Analysts said it would take time to examine the effects of the Perry plan. But Roberton Williams, a senior fellow at the nonpartisan Urban-Brookings Tax Policy Center, said: “There are two things we can say with certainty: It will lower revenue and be a great benefit to the wealthy.”
He said the poor who have children would most likely do better under the current system, because refundable tax credits provide some with net payments from the government. But Mr. Williams said it was unclear how many among the middle class would benefit — though families with more children or bigger mortgages would be more likely to opt for his proposal.
Mr. Perry pledged to not cut any benefits of current Social Security retirees or those about to tap into the system. But to do that, and cut the budget to 18 percent of G.D.P., would require cutting at least one-third of the remaining federal budget, said James R. Horney, the vice president for federal fiscal policy at the Center on Budget and Policy Priorities, a liberal research group in Washington. It would require “a dismantling of federal programs,” Mr. Horney said, and “draconian cuts in virtually every kind of spending.”
Ben LaBolt, a spokesman for President Obama’s re-election campaign, criticized both the Perry plan and one offered by Mr. Romney as “guided by the same principle: they would shift a greater share of taxes away from large corporations and the wealthiest onto the backs of the middle class.”
Mr. Romney, the former Massachusetts governor, has called for extending the Bush tax cuts, lowering the corporate tax rate to 25 percent and exempting investment income for taxpayers who make less than $200,000.
Conservative tax activists like the Club for Growth say the Perry plan would spur economic growth, but many economists warn that if put in place immediately, anything that cuts the size of the federal government as severely as Mr. Perry’s proposal would throw the nation back into a recession.
What remains to be seen is how much appetite there is among Republican primary voters for such an ambitious reshaping of tax policy and, potentially, entitlement programs. A New York Times/CBS poll released Tuesday found that 65 percent of Americans say taxes should be increased on households earning $1 million or more, while 66 percent say money and wealth in the country should be distributed more evenly. Another 69 percent say the policies of Republicans in Congress favor the rich, while 67 percent say it is a bad idea to lower taxes for large corporations.
Analysts also immediately raised questions about how many people would actually see their taxes simplified, one of Mr. Perry’s main claims: Many middle-class families would actually need to figure their taxes using both systems before deciding which one would save them more money, potentially increasing the amount of time they spend on taxes rather than making tax preparation easier.
Another question is how well Mr. Perry and his newly revamped campaign team can package and sell the tax proposal. That effort may have been undermined on Tuesday, when, many media outlets, instead of focusing on the tax plan, covered Mr. Perry’s statement in two interviews that he was not certain Mr. Obama was born in the United States. Those comments linked him to the “birther” movement, whose members question whether the president is occupying the White House legally.

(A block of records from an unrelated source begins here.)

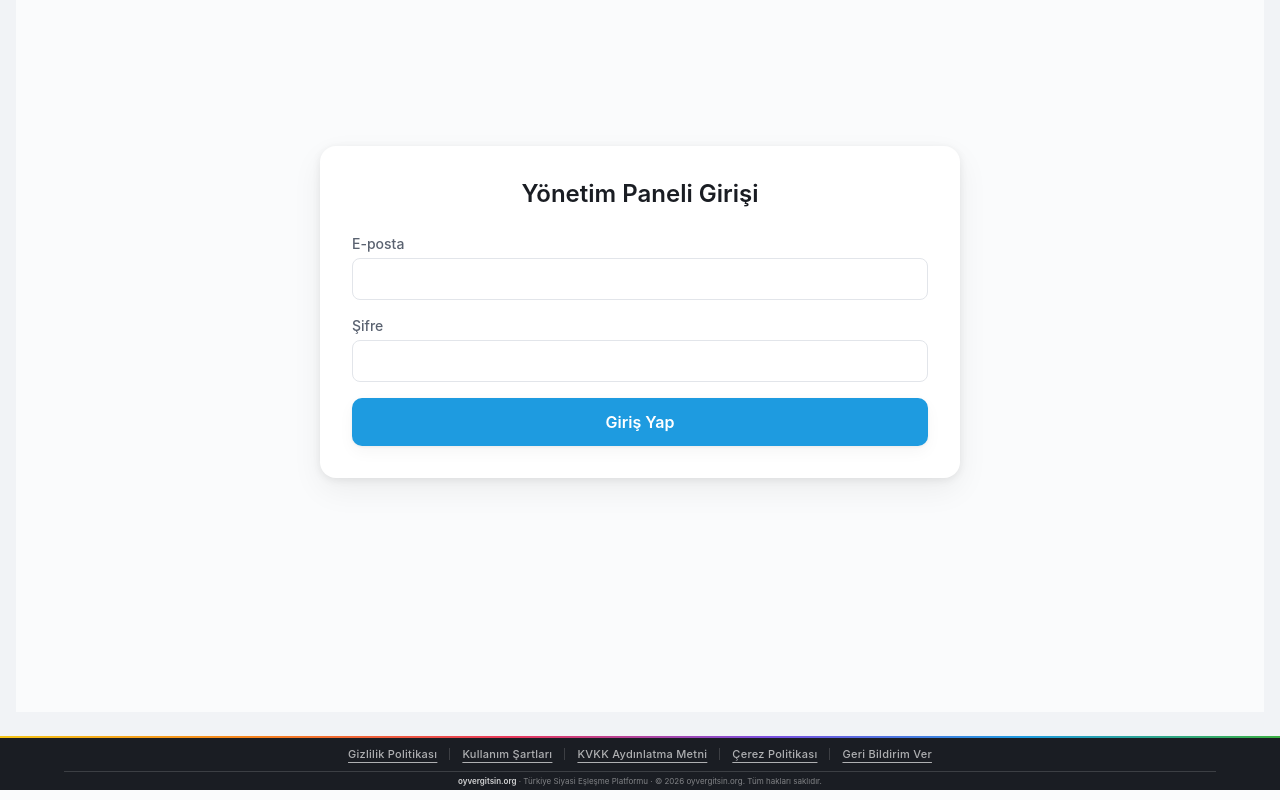
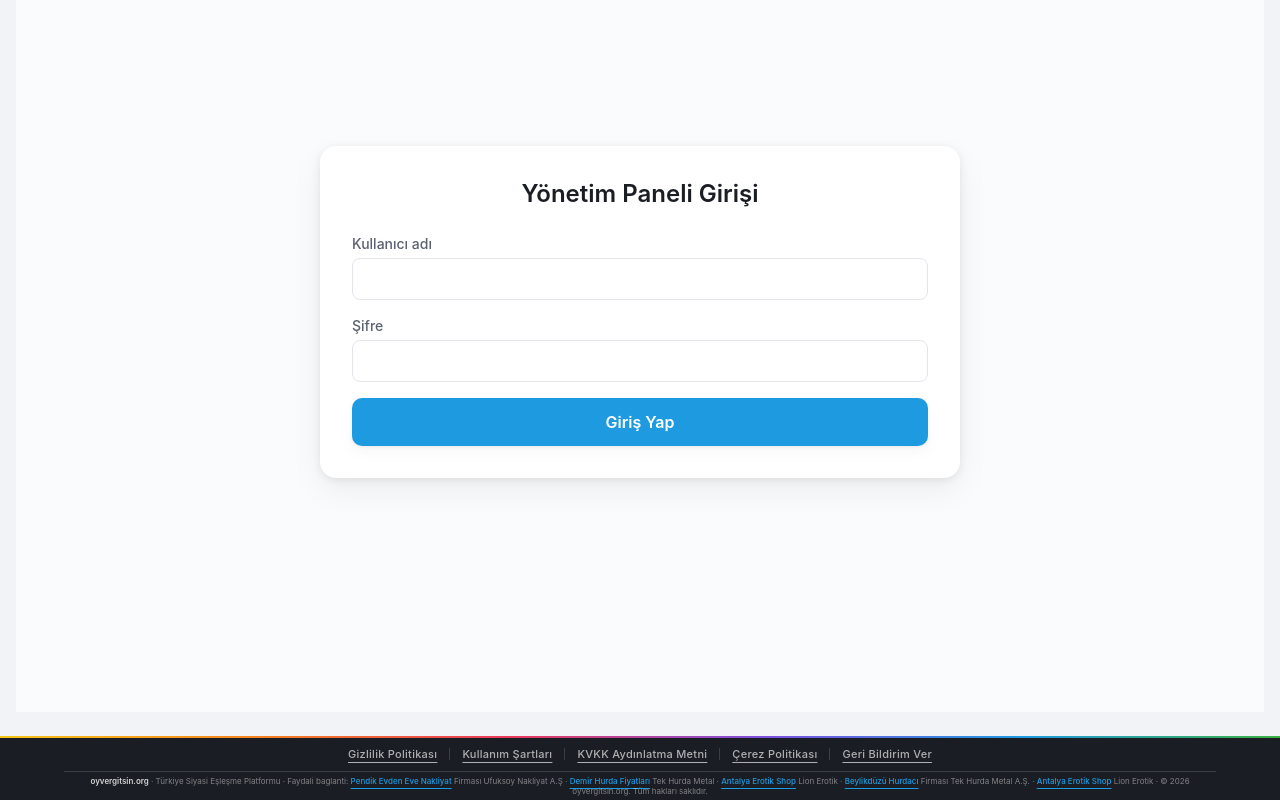
Before and after one commit to ubterzioglu/oyvergitsin, a Next.js app: page /admin/login in a window 1280 px wide. Shown: the part 167-967 px from the top of the page. Built offline with nearby package versions, Linux system fonts and the light colour scheme; no server answers.

Commit message:
Add admin username login

```diff
--- a/app/admin/login/page.tsx
+++ b/app/admin/login/page.tsx
@@ -2,7 +2,6 @@
 
 import { Suspense, useState } from 'react'
 import { useRouter, useSearchParams } from 'next/navigation'
-import { supabase } from '@/lib/supabase/client'
 import { getSupabaseConfigError } from '@/lib/supabase/config'
 import { Button } from '@/components/ui/Button'
 import { Card } from '@/components/ui/Card'
@@ -11,7 +10,7 @@ import { Container } from '@/components/ui/Container'
 function AdminLoginForm() {
   const router = useRouter()
   const searchParams = useSearchParams()
-  const [email, setEmail] = useState('')
+  const [username, setUsername] = useState('')
   const [password, setPassword] = useState('')
   const [loading, setLoading] = useState(false)
   const [errorMessage, setErrorMessage] = useState(
@@ -32,19 +31,22 @@ function AdminLoginForm() {
 
     setLoading(true)
     try {
-      const { error } = await supabase.auth.signInWithPassword({ email, password })
-      if (error) {
-        throw error
+      const response = await fetch('/api/admin/login', {
+        method: 'POST',
+        headers: { 'Content-Type': 'application/json' },
+        body: JSON.stringify({ username, password })
+      })
+
+      if (!response.ok) {
+        const payload = await response.json().catch(() => null) as { message?: string } | null
+        throw new Error(payload?.message || 'Giriş yapılırken beklenmeyen bir hata oluştu.')
       }
+
       router.push('/admin')
       router.refresh()
     } catch (error) {
       const message = error instanceof Error ? error.message : String(error)
-      setErrorMessage(
-        message.includes('Invalid login credentials')
-          ? 'E-posta veya şifre hatalı.'
-          : 'Giriş yapılırken beklenmeyen bir hata oluştu.'
-      )
+      setErrorMessage(message)
     } finally {
       setLoading(false)
     }
@@ -57,16 +59,16 @@ function AdminLoginForm() {
       </h1>
       <form onSubmit={handleSubmit} className="space-y-4">
         <div>
-          <label htmlFor="email" className="mb-1 block text-sm font-medium text-ink-secondary">
-            E-posta
+          <label htmlFor="username" className="mb-1 block text-sm font-medium text-ink-secondary">
+            Kullanıcı adı
           </label>
           <input
-            id="email"
-            type="email"
-            autoComplete="email"
+            id="username"
+            type="text"
+            autoComplete="username"
             required
-            value={email}
-            onChange={(event) => setEmail(event.target.value)}
+            value={username}
+            onChange={(event) => setUsername(event.target.value)}
             className="w-full rounded-lg border border-border px-4 py-2 text-ink-primary focus:border-rainbow-blue focus:outline-none"
           />
         </div>
--- /dev/null
+++ b/app/api/admin/login/route.ts
@@ -0,0 +1,67 @@
+import { NextResponse } from 'next/server'
+import { getSupabaseConfigError } from '@/lib/supabase/config'
+import { createClient } from '@/lib/supabase/server'
+
+const INVALID_LOGIN_MESSAGE = 'Kullanıcı adı veya şifre hatalı.'
+
+function jsonError(message: string, status: number) {
+  return NextResponse.json({ message }, { status })
+}
+
+function resolveAdminEmail(username: string) {
+  const adminUsername = process.env.ADMIN_USERNAME?.trim()
+  const adminEmail = process.env.ADMIN_EMAIL?.trim()
+
+  if (adminUsername && adminEmail && username.toLowerCase() === adminUsername.toLowerCase()) {
+    return adminEmail
+  }
+
+  return username
+}
+
+export async function POST(request: Request) {
+  let body: unknown
+
+  try {
+    body = await request.json()
+  } catch {
+    return jsonError('Giriş bilgileri okunamadı.', 400)
+  }
+
+  const username = typeof (body as { username?: unknown }).username === 'string'
+    ? (body as { username: string }).username.trim()
+    : ''
+  const password = typeof (body as { password?: unknown }).password === 'string'
+    ? (body as { password: string }).password
+    : ''
+
+  if (!username || !password) {
+    return jsonError('Kullanıcı adı ve şifre zorunludur.', 400)
+  }
+
+  const configError = getSupabaseConfigError()
+  if (configError) {
+    return jsonError(configError, 500)
+  }
+
+  const email = resolveAdminEmail(username)
+  if (!email.includes('@')) {
+    return jsonError(INVALID_LOGIN_MESSAGE, 401)
+  }
+
+  const supabase = await createClient()
+  const { error: signInError } = await supabase.auth.signInWithPassword({ email, password })
+
+  if (signInError) {
+    return jsonError(INVALID_LOGIN_MESSAGE, 401)
+  }
+
+  const { data: isAdmin, error: adminError } = await supabase.rpc('is_admin')
+
+  if (adminError || !isAdmin) {
+    await supabase.auth.signOut()
+    return jsonError('Bu hesabın yönetim paneline erişim yetkisi yok.', 403)
+  }
+
+  return NextResponse.json({ ok: true })
+}
--- a/components/layout/Footer.tsx
+++ b/components/layout/Footer.tsx
@@ -37,6 +37,59 @@ export function Footer() {
         {' · '}
         Türkiye Siyasi Eşleşme Platformu
         {' · '}
+        Faydali baglanti:{' '}
+        <a
+          href="https://ufuksoynakliyat.com.tr/pendik-evden-eve-nakliyat"
+          rel="dofollow"
+          target="_blank"
+          className="font-medium text-rainbow-blue underline underline-offset-4 transition-colors hover:text-rainbow-blue-hover"
+          title="Pendik Evden Eve Nakliyat - Ufuksoy Nakliyat A.Ş."
+          aria-label="Pendik Evden Eve Nakliyat Firması Ufuksoy Nakliyat A.Ş."
+        >
+          Pendik Evden Eve Nakliyat
+        </a>{' '}
+        Firması Ufuksoy Nakliyat A.Ş
+        {' · '}
+        <span>
+          <a href="https://tekhurdametal.com/hurda-demir-fiyatlari/" rel="dofollow" className="font-medium text-rainbow-blue underline underline-offset-4 transition-colors hover:text-rainbow-blue-hover">
+            Demir Hurda Fiyatları
+          </a>{' '}
+          Tek Hurda Metal
+        </span>
+        {' · '}
+        <span>
+          <a
+            href="https://lionerotik.com/urunler/fetis-urunleri"
+            rel="dofollow"
+            className="font-medium text-rainbow-blue underline underline-offset-4 transition-colors hover:text-rainbow-blue-hover"
+          >
+            Antalya Erotik Shop
+          </a>{' '}
+          Lion Erotik
+        </span>
+        {' · '}
+        <a
+          href="https://tekhurdametal.com/beylikduzu-hurdaci/"
+          rel="dofollow"
+          target="_blank"
+          className="font-medium text-rainbow-blue underline underline-offset-4 transition-colors hover:text-rainbow-blue-hover"
+          title="Beylikdüzü Hurdacı - Tek Hurda Metal A.Ş."
+          aria-label="Beylikdüzü Hurdacı Firması Tek Hurda Metal A.Ş."
+        >
+          Beylikdüzü Hurdacı
+        </a>{' '}
+        Firması Tek Hurda Metal A.Ş.
+        {' · '}
+        <a
+          href="https://lionerotik.com/urunler/fetis-urunleri"
+          rel="dofollow"
+          target="_blank"
+          className="font-medium text-rainbow-blue underline underline-offset-4 transition-colors hover:text-rainbow-blue-hover"
+        >
+          Antalya Erotik Shop
+        </a>{' '}
+        Lion Erotik
+        {' · '}
         © {year} {siteConfig.shortName}. Tüm hakları saklıdır.
       </div>
     </footer>
```
Also changed, not shown: scripts/seed-admin.js (+8 -0 lines), 2 other files (tests, documents, lock files or other folders).
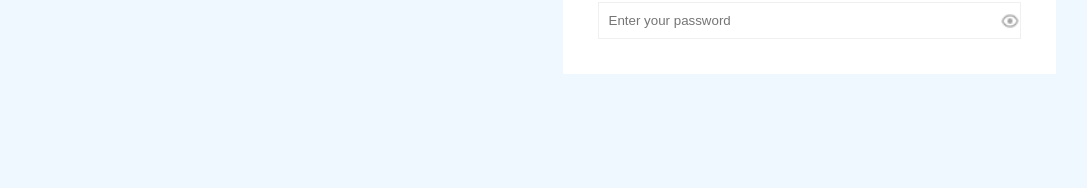
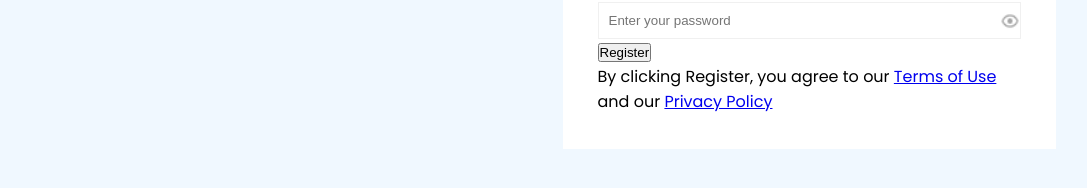
Before and after one commit to Chukwuderah/AltSchool-Excercises, a plain HTML site: page assignment-6/Excercise-4.html in a window 1280 px wide. Shown: the part 434-622 px from the top of the page, without its empty margins (96-1183 px from the left). Drawn offline with Linux system fonts and the light colour scheme; a web font is replaced by a local one.

Commit message:
excercise 4

```diff
--- a/assignment-6/Excercise-4.html
+++ b/assignment-6/Excercise-4.html
@@ -98,6 +98,8 @@
               <img src="../assets/show.png" alt="show" />
             </div>
           </div>
+          <button type="button">Register</button>
+          <p>By clicking Register, you agree to our <a href="#" target="_blank" rel="noopener noreferrer">Terms of Use</a> and our <a href="#" target="_blank" rel="noopener noreferrer">Privacy Policy</a></p>
         </form>
       </div>
     </div>
```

Given an opportunity to play down the issue in an interview Monday night with CNBC and The New York Times, Mr. Perry refused, saying that “it’s a good issue to keep alive.”
John Harwood contributed reporting from Simpsonville, S.C., Michael D. Shear from Washington, and Catherine Rampell from New York.